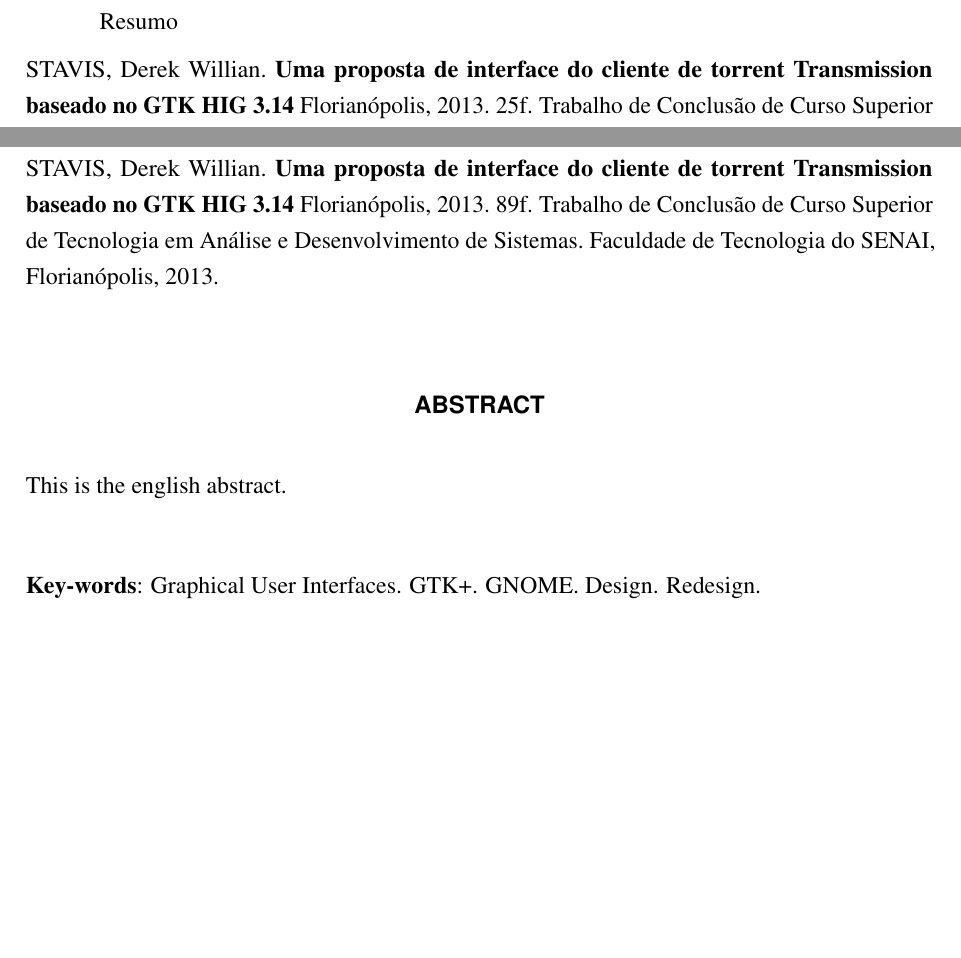
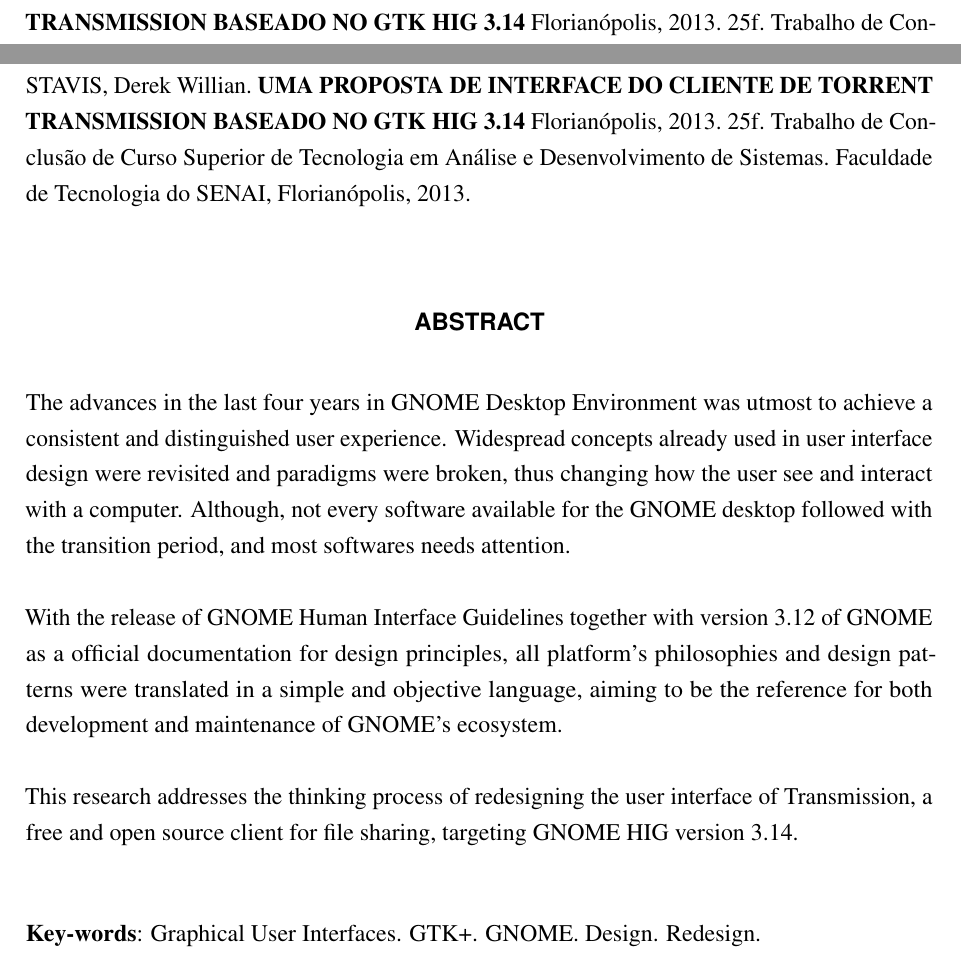
Before and after one commit to derekstavis/term-paper, a LaTeX thesis (index.tex, which reads content/abstract.tex, content/resumo.tex): two parts of pages 5 and 6 of 26, joined at a grey line, cut at the place of the change, the shorter picture padded with empty space. Compiled offline with pdfLaTeX.

Commit message:
abstract: add english one, fixes portuguese one

```diff
--- a/content/abstract.tex
+++ b/content/abstract.tex
@@ -1,16 +1,28 @@
-% ====================================================================
-% Abstract
-% ====================================================================
-\noindent
-STAVIS, Derek Willian. \textbf{Uma proposta de interface do cliente de torrent Transmission baseado no GTK HIG 3.14}
-Florianópolis, 2013. 89f. Trabalho de Conclusão de Curso Superior de Tecnologia
-em Análise e Desenvolvimento de Sistemas. Faculdade de Tecnologia do SENAI,
+\noindent STAVIS, Derek Willian. \textbf{\imprimirtitulo} Florianópolis, 2013.
+\pageref{nropaginas}f. Trabalho de Conclusão de Curso Superior de Tecnologia em
+Análise e Desenvolvimento de Sistemas. Faculdade de Tecnologia do SENAI,
 Florianópolis, 2013.
 
 \vspace{1cm}
 \begin{resumo}[\textbf{ABSTRACT}]
  \begin{otherlanguage*}{english}
-   This is the english abstract.
+
+  The advances in the last four years in GNOME Desktop Environment was utmost to
+  achieve a consistent and distinguished user experience. Widespread concepts
+  already used in user interface design were revisited and paradigms were
+  broken, thus changing how the user see and interact with a computer. Although,
+  not every software available for the GNOME desktop followed with the
+  transition period, and most softwares needs attention.
+
+  With the release of GNOME Human Interface Guidelines together with version
+  3.12 of GNOME as a official documentation for design principles, all
+  platform's philosophies and design patterns were translated in a simple and
+  objective language, aiming to be the reference for both development and
+  maintenance of GNOME's ecosystem.
+
+  This research addresses the thinking process of redesigning the user interface
+  of Transmission, a free and open source client for file sharing, targeting
+  GNOME HIG version 3.14.
 
    \vspace{\onelineskip}
 
--- a/content/resumo.tex
+++ b/content/resumo.tex
@@ -1,10 +1,6 @@
-% ==================================================================== %
-Resumo % ====================================================================
-
-\noindent STAVIS, Derek Willian. \textbf{Uma proposta de interface do cliente
-de torrent Transmission baseado no GTK HIG 3.14} Florianópolis, 2013.
-\pageref{nropaginas}f. Trabalho de Conclusão de Curso Superior de Tecnologia
-em Análise e Desenvolvimento de Sistemas. Faculdade de Tecnologia do SENAI,
+\noindent STAVIS, Derek Willian. \textbf{\imprimirtitulo} Florianópolis, 2013.
+\pageref{nropaginas}f. Trabalho de Conclusão de Curso Superior de Tecnologia em
+Análise e Desenvolvimento de Sistemas. Faculdade de Tecnologia do SENAI,
 Florianópolis, 2013.
 
 \vspace{1cm}
```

————

■ DESCRIPTION OF THE TASK
Output all entries unchanged; skip the pictures.

■ WRITTEN ANSWER
Before and after one commit to derekstavis/term-paper, a LaTeX thesis (index.tex, which reads content/abstract.tex, content/resumo.tex): two parts of pages 5 and 6 of 26, joined at a grey line, cut at the place of the change, the shorter picture padded with empty space. Compiled offline with pdfLaTeX.

Commit message:
abstract: add english one, fixes portuguese one

```diff
--- a/content/abstract.tex
+++ b/content/abstract.tex
@@ -1,16 +1,28 @@
-% ====================================================================
-% Abstract
-% ====================================================================
-\noindent
-STAVIS, Derek Willian. \textbf{Uma proposta de interface do cliente de torrent Transmission baseado no GTK HIG 3.14}
-Florianópolis, 2013. 89f. Trabalho de Conclusão de Curso Superior de Tecnologia
-em Análise e Desenvolvimento de Sistemas. Faculdade de Tecnologia do SENAI,
+\noindent STAVIS, Derek Willian. \textbf{\imprimirtitulo} Florianópolis, 2013.
+\pageref{nropaginas}f. Trabalho de Conclusão de Curso Superior de Tecnologia em
+Análise e Desenvolvimento de Sistemas. Faculdade de Tecnologia do SENAI,
 Florianópolis, 2013.
 
 \vspace{1cm}
 \begin{resumo}[\textbf{ABSTRACT}]
  \begin{otherlanguage*}{english}
-   This is the english abstract.
+
+  The advances in the last four years in GNOME Desktop Environment was utmost to
+  achieve a consistent and distinguished user experience. Widespread concepts
+  already used in user interface design were revisited and paradigms were
+  broken, thus changing how the user see and interact with a computer. Although,
+  not every software available for the GNOME desktop followed with the
+  transition period, and most softwares needs attention.
+
+  With the release of GNOME Human Interface Guidelines together with version
+  3.12 of GNOME as a official documentation for design principles, all
+  platform's philosophies and design patterns were translated in a simple and
+  objective language, aiming to be the reference for both development and
+  maintenance of GNOME's ecosystem.
+
+  This research addresses the thinking process of redesigning the user interface
+  of Transmission, a free and open source client for file sharing, targeting
+  GNOME HIG version 3.14.
 
    \vspace{\onelineskip}
 
--- a/content/resumo.tex
+++ b/content/resumo.tex
@@ -1,10 +1,6 @@
-% ==================================================================== %
-Resumo % ====================================================================
-
-\noindent STAVIS, Derek Willian. \textbf{Uma proposta de interface do cliente
-de torrent Transmission baseado no GTK HIG 3.14} Florianópolis, 2013.
-\pageref{nropaginas}f. Trabalho de Conclusão de Curso Superior de Tecnologia
-em Análise e Desenvolvimento de Sistemas. Faculdade de Tecnologia do SENAI,
+\noindent STAVIS, Derek Willian. \textbf{\imprimirtitulo} Florianópolis, 2013.
+\pageref{nropaginas}f. Trabalho de Conclusão de Curso Superior de Tecnologia em
+Análise e Desenvolvimento de Sistemas. Faculdade de Tecnologia do SENAI,
 Florianópolis, 2013.
 
 \vspace{1cm}
```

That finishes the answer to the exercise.